Both the incidence of disease and doctor availability may partially explain the influence of weather and the daily variation in emergency admissions to hospital.
PubMed ID
11215937 View in PubMed
Less detail

[Patient admission beyond capacity and danger limit for mortality].

https://arctichealth.org/en/permalink/ahliterature280610
Source
Tidsskr Nor Laegeforen. 2016 08;136(14-15):1204
Publication Type
Article
Date
08-2016

Seasonality in epidemics of asthma mortality and hospital admission rates, Ontario, 1979-86.

https://arctichealth.org/en/permalink/ahliterature229129
Source
Can J Public Health. 1990 May-Jun;81(3):226-8
Publication Type
Article
Author
Y. Mao
R. Semenciw
H. Morrison
D T Wigle
Author Affiliation
Laboratory Centre for Disease Control, Tunney's Pasture, Ottawa, Ontario.
Source
Can J Public Health. 1990 May-Jun;81(3):226-8
Language
English
Publication Type
Article
Keywords
Adolescent
Adult
Asthma - epidemiology - mortality
Humans
Models, Statistical
Ontario
Patient Admission - statistics & numerical data - trends
Seasons
Abstract
Monthly trends in mortality and hospital admission rates attributed to asthma for those aged 15 to 34 for the province of Ontario were examined for the period 1979 to 1986. Graphs showing the monthly variation after the elimination of trend are presented. Time series models were constructed to evaluate the statistical significance. Asthma hospital separations peaked in the autumn and a test for seasonality was statistically significant (p less than 0.001). Although the pattern for asthma mortality was similar, the test for seasonality was not significant (p greater than 0.10).
PubMed ID
2361211 View in PubMed
Less detail

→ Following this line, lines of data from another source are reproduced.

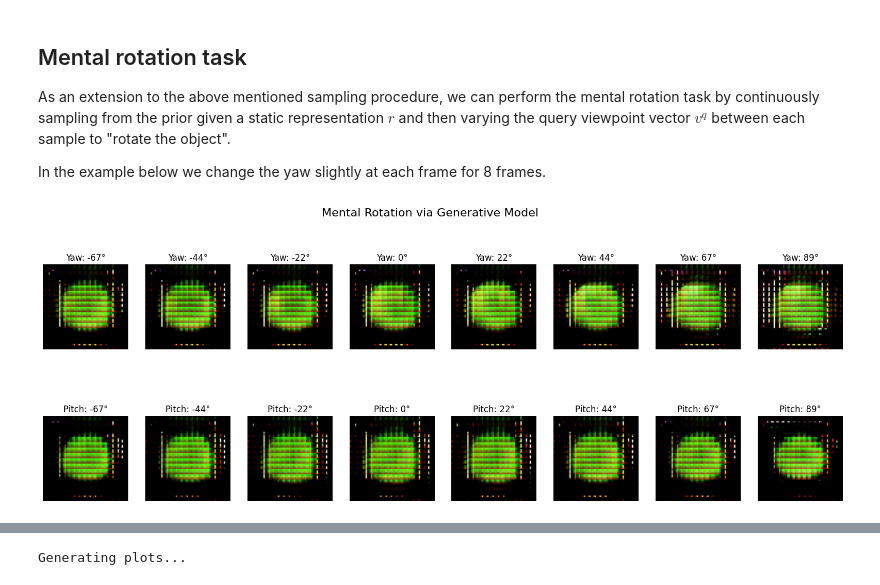
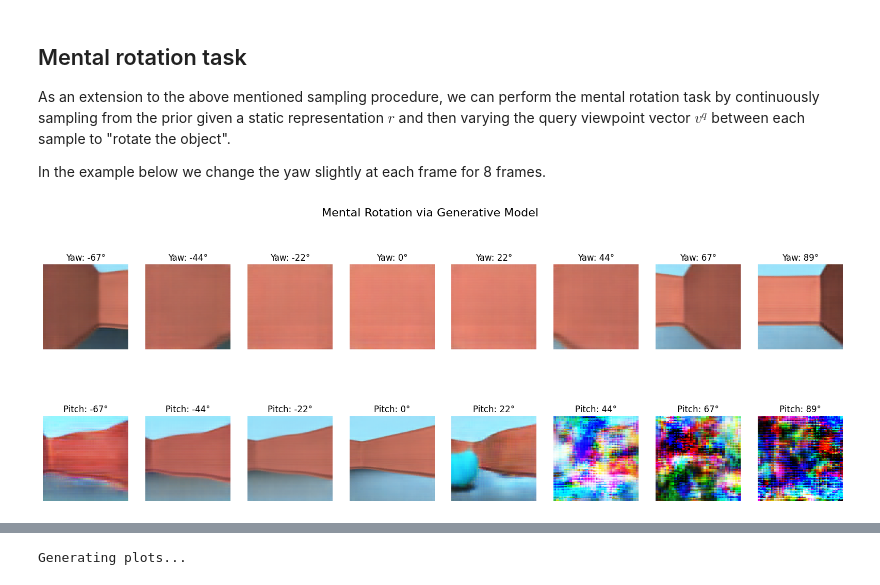
Before and after one commit to nourchahine/generative-query-network-pytorch, a Jupyter notebook: mental-rotation.ipynb, the cells around one changed output, grey strips where cells are left out. Saved outputs shown, nothing was run; the diff lists cells and outputs as text; code cells hidden in the pictures.

Commit message:
made changes to rooms code

```diff
--- a/mental-rotation.ipynb
+++ b/mental-rotation.ipynb
@@ -23,7 +23,7 @@ import torch.nn as nn
 from shepardmetzler import ShepardMetzler
 from torch.utils.data import DataLoader
 
-dataset = ShepardMetzler("/home/mila/c/chahinen/scratch/Data/gqndata_converted/tmp/shepard_metzler_5_parts") ## <= Choose your data location
+dataset = ShepardMetzler("/home/mila/c/chahinen/scratch/Data/gqndata_converted_rooms/rooms_free_camera_with_object_rotations") ## <= Choose your data location
 loader = DataLoader(dataset, batch_size=1, shuffle=True)
 # %% [markdown]
 We load a batch of a single image containing a single object seen from 15 different viewpoints. We describe the whole set of image, viewpoint pairs by $\{x_i, v_i \}_{i=1}^{n}$. Whereafter we seperate this set into a context set $\{x_i, v_i \}_{i=1}^{m}$ of $m$ random elements and a query set $\{x^q, v^q \}$, which contains just a single element.
@@ -97,25 +97,33 @@ def deterministic_partition(images, viewpoints, indices):
     return x, v, x_q, v_q
 # %%
 import random
+import matplotlib.pyplot as plt
+
+# The number of views in the Rooms dataset is 10
+num_views = 10
 
 # Pick a scene to visualise
 scene_id = 0
 
-# Load data
+# Load data (assuming 'loader' is your DataLoader)
 x, v = next(iter(loader))
+# Remove the extra batch dimension that the loader might add
 x_, v_ = x.squeeze(0), v.squeeze(0)
 
 # Sample a set of views
 n_context = 7 + 1
+# Ensure the number of views is correct for random sampling
 indices = random.sample([i for i in range(v_.size(1))], n_context)
 
 # Seperate into context and query sets
+# (Assuming you have a 'deterministic_partition' function defined)
 x_c, v_c, x_q, v_q = deterministic_partition(x, v, indices)
 
-# Visualise context and query images
-f, axarr = plt.subplots(1, 15, figsize=(20, 7))
+# --- CORRECTED VISUALIZATION ---
+# Create a plot with 10 subplots to match the data
+f, axarr = plt.subplots(1, num_views, figsize=(20, 7))
 for i, ax in enumerate(axarr.flat):
-    # Move channel dimension to end
+    # Move channel dimension to end for plotting
     ax.imshow(x_[scene_id][i].permute(1, 2, 0))
 
     if i == indices[-1]:
@@ -126,3 +134,5 @@ for i, ax in enumerate(axarr.flat):
         ax.set_title("Unused", color="grey")
 
     ax.axis("off")
+
+plt.show()
@@ -223,46 +234,59 @@ As an extension to the above mentioned sampling procedure, we can perform the me
 
 In the example below we change the yaw slightly at each frame for 8 frames.
 # %%
-# --- ADDED: Preparation Code ---
-# This section defines the variables your plotting script needs.
+import random
+import numpy as np
+import matplotlib.pyplot as plt
+import torch
 
-# Define necessary variables
+# --- Preparation Code ---
+
 num_samples = 8
-scene_id = 0 # To select the first (and only) item in the batch
+scene_id = 0
 
-# Load a batch of data from the DataLoader (ensure 'loader' is defined)
+# Load a batch of data from the DataLoader
 x, v = next(iter(loader))
+
+# The DataLoader adds an extra dimension of size 1 at the beginning. We remove it.
+x = x.squeeze(0)
+v = v.squeeze(0)
 
 # Partition the data into context and query sets
 context_x, context_v, query_x, query_v = partition(x, v)
 
-# This loop ensures the query set is not empty, preventing a potential error
+# --- THIS IS THE FIX ---
+# The original partition() function removes the 'views' dimension from the query.
+# We add it back here. Shape changes from (batch, 7) to (batch, 1, 7).
+query_v = query_v.unsqueeze(1)
+# --- END FIX ---
+
+
+# This loop ensures the query set is not empty (it should now always have size 1)
 while query_v.shape[1] == 0:
     print("Re-partitioning data: Query set was empty.")
     context_x, context_v, query_x, query_v = partition(x, v)
+    query_v = query_v.unsqueeze(1) # Apply fix inside loop too
 
-# --- Your Plotting Code (with corrected variables) ---
+
+# --- Plotting Code ---
 
 pi = 3.1415629
 
-# Generate the scene representation 'r' from the entire context set
+# Generate the scene representation 'r'
 with torch.no_grad():
     batch_size, n_context, c, h, w = context_x.shape
-    x_context_flat = context_x.view(-1, c, h, w)
-    v_context_flat = context_v.view(-1, 7)
 
+    x_context_flat = context_x.reshape(-1, c, h, w)
+    v_context_flat = context_v.reshape(-1, 7)
+
+    model.to(x_context_flat.device)
     phi = model.representation(x_context_flat, v_context_flat)
 
     phi = phi.view(batch_size, n_context, -1)
     r_batch = torch.sum(phi, dim=1)
 
-    # Select the representation for the single scene we want to visualize
     r = r_batch[scene_id]
-
-    # --- FIX: Add back the singleton spatial dimensions ---
-    # Reshape r from (channels,) to (channels, 1, 1)
     r = r.unsqueeze(-1).unsqueeze(-1)
-    # --- END FIX ---
 
 
 # Create the plot
@@ -271,39 +295,36 @@ f.suptitle("Mental Rotation via Generative Model", fontsize=16)
 
 # --- Animate Yaw ---
 for i, ax in enumerate(axarr[0].flat):
+    # Now query_v[scene_id, 0] will work correctly
     v_new = query_v[scene_id, 0].clone()
 
     yaw = (i+1) * (pi/8) - pi/2
     v_new[3], v_new[4] = np.cos(yaw), np.sin(yaw)
 
-    # Generate a sample image from the new viewpoint
     with torch.no_grad():
-        # Pass r with a batch dimension of 1
         x_mu = model.generator.sample((h, w), v_new.unsqueeze(0), r.unsqueeze(0))
 
     ax.imshow(x_mu.squeeze(0).data.permute(1, 2, 0))
     ax.set_title(r"Yaw: " + f"{int(np.degrees(yaw))}°")
     ax.axis("off")
 
 # --- Animate Pitch ---
 for i, ax in enumerate(axarr[1].flat):
     v_new = query_v[scene_id, 0].clone()
 
     pitch = (i+1) * (pi/8) - pi/2
     v_new[5], v_new[6] = np.cos(pitch), np.sin(pitch)
 
     with torch.no_grad():
-        # Pass r with a batch dimension of 1
         x_mu = model.generator.sample((h, w), v_new.unsqueeze(0), r.unsqueeze(0))
 
     ax.imshow(x_mu.squeeze(0).data.permute(1, 2, 0))
     ax.set_title(r"Pitch: " + f"{int(np.degrees(pitch))}°")
     ax.axis("off")
 
-# Display the final plot
 plt.show()
 # %% [output]
-[figure, old version]
+[figure, new version]
 # %%
 import torch
 from torch.utils.data import DataLoader
```
Also changed, not shown: parts of 7 cells of this notebook, 3 other files.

The Danish National Hospital Register. A valuable source of data for modern health sciences.

https://arctichealth.org/en/permalink/ahliterature201345
Source
Dan Med Bull. 1999 Jun;46(3):263-8
Publication Type
Article
Date
Jun-1999
Author
T F Andersen
M. Madsen
J. Jørgensen
L. Mellemkjoer
J H Olsen
Author Affiliation
Institute of Public Health, University of Copenhagen.
Source
Dan Med Bull. 1999 Jun;46(3):263-8
Date
Jun-1999
Language
English
Publication Type
Article
Keywords
Denmark
Hospitals - statistics & numerical data
Humans
Patient Admission - statistics & numerical data
Registries - statistics & numerical data
SEER Program
Abstract
The Danish National Hospital Register (LPR) has collected nationwide data on all somatic hospital admissions since 1977, and since 1995 data on outpatients and emergency patients have been included as well. Numerous research projects have been undertaken in the national Danish context as well as in collaboration with international teams, and the LPR is truly a valuable source of data for health sciences, especially in epidemiology, health services research and clinical research. Nearly complete registration of somatic hospital events in Denmark is combined with ideal conditions for longterm follow-up due to the existence of a national system of unique person identification in a population of relative demographic stability. Examples of studies are provided for illustration within three main areas: I: Using LPR for surveillance of the occurrence of diseases and of surgical procedures, II: Using the Register as a sampling frame for longitudinal population based and clinical research, and III: Using the Register as a data source for monitoring outcomes. Data available from the Register as well as studies of the validity of the data are mentioned, and it is described how researchers may get access to the Register. The Danish National Hospital Register is well suited to contribute to international comparative studies with relevance for evidence-based medicine.
PubMed ID
10421985 View in PubMed
Less detail

711 records – page 1 of 72.